It is whether those vaccines will damage immunity AFTER they fail and people are infected and recover.
A new letter in the Lancet offers a hint.
Researchers examined seven Germans who were infected with Omicron in South Africa in late November and early December. Six were in their mid-20s, while the seventh was 39. All were healthy, and all had been not just vaccinated but boosted. Even so, they all became symptomatic, and three developed shortness of breath (hardly evidence that vaccination reduces symptoms).
Two weeks after the patients had recovered, the researchers checked six of them for T-cells against different parts of the Sars-Cov-2 viral particle. T-cells form the core of long-lasting immunity against infection. One type, CD4+ T-cells, works with another part of the immune system - B-cells - to make antibodies against the coronavirus and other invaders. The other type, CD8+ T-cells, directly attacks and kills infected cells, so they can’t produce more viruses.
The researchers said they found “robust CD4 and CD8 T-cell responses” in the patients.
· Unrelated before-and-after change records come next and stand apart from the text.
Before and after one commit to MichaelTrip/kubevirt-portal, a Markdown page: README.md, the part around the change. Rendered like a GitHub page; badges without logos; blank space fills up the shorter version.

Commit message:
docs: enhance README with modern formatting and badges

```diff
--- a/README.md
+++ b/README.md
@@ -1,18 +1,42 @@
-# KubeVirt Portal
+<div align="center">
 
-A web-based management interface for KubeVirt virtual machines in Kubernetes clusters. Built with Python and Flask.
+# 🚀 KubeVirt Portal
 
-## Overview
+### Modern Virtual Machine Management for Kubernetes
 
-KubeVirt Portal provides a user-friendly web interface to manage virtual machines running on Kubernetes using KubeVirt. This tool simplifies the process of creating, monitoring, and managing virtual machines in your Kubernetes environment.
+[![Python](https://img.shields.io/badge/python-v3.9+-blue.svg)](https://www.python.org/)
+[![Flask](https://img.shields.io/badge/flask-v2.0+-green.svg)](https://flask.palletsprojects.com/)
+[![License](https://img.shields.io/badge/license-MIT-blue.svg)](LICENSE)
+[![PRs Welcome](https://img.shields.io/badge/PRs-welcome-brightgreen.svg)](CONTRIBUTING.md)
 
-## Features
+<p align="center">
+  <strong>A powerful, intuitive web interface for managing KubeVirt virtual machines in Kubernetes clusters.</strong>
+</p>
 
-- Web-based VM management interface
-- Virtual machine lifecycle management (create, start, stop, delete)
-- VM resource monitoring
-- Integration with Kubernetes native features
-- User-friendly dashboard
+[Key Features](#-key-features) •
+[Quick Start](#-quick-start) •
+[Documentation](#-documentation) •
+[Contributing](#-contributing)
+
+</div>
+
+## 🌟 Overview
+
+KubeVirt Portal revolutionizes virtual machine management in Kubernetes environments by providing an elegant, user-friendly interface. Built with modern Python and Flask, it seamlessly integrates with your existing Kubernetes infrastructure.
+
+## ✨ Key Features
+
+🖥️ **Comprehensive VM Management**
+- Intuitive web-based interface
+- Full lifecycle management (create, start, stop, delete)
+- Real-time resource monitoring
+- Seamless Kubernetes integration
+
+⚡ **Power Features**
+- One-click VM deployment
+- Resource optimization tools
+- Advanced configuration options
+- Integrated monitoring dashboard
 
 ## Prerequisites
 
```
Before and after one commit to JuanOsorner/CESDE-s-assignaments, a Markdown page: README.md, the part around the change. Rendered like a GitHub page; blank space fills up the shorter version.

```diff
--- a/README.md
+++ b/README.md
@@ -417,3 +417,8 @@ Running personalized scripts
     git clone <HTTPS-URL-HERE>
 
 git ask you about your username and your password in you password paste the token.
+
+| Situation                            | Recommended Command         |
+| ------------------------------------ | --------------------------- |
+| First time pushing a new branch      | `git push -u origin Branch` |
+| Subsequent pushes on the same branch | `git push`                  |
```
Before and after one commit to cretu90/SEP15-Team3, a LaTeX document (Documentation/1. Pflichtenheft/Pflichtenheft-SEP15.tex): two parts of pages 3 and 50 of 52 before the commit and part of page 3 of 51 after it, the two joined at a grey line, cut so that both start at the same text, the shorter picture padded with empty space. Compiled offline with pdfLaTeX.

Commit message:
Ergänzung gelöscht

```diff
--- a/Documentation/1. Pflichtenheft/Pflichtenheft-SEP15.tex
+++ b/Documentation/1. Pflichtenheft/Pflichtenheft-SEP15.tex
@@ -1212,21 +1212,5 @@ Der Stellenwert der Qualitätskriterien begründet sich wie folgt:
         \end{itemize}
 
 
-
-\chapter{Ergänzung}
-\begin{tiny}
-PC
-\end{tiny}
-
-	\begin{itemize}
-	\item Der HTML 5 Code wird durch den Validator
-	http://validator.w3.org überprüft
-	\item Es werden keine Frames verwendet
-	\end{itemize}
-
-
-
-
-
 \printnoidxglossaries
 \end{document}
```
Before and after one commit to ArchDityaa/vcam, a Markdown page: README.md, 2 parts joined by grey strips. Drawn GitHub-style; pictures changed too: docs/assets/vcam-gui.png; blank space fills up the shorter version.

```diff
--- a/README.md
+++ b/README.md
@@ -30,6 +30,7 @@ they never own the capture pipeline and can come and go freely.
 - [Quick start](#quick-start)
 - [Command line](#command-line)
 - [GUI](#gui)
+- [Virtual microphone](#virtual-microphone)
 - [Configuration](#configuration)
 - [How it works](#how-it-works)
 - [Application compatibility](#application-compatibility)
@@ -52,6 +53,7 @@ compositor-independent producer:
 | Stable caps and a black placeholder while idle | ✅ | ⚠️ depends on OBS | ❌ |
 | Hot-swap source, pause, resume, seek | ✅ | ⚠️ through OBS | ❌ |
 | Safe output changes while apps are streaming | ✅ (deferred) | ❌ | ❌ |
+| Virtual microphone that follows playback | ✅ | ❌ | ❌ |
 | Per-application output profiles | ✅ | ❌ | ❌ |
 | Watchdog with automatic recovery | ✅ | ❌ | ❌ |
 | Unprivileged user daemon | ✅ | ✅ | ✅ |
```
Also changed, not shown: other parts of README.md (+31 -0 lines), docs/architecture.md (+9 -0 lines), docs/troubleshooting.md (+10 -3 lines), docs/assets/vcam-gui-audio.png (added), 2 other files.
But the actual data appear to tell a different story, especially about the CD8 cells - which the vaccines are known to stimulate only weakly if at all. The charts in the appendix show that two patients had no CD8 cells at all, including against the spike protein. And none of the patients developed CD8 cells capable of recognizing the viral membrane. (Side note: if I ever write a book about investigative reporting, I’m calling it THE GOOD STUFF IS IN THE APPENDIX.)
The results were somewhat better for the CD4, though even those responses were nearly all below 0.1 percent, meaning that fewer than 1 out of 1,000 T-cells could recognize any of the specific viral proteins.
These results don’t look particularly robust to me, but I’d like some subject matter experts to weigh in. You can email me at alexberensonauthor at protonmail.com.
Here’s the paper:
And the relevant charts from the appendix:
Have at it, hive mind!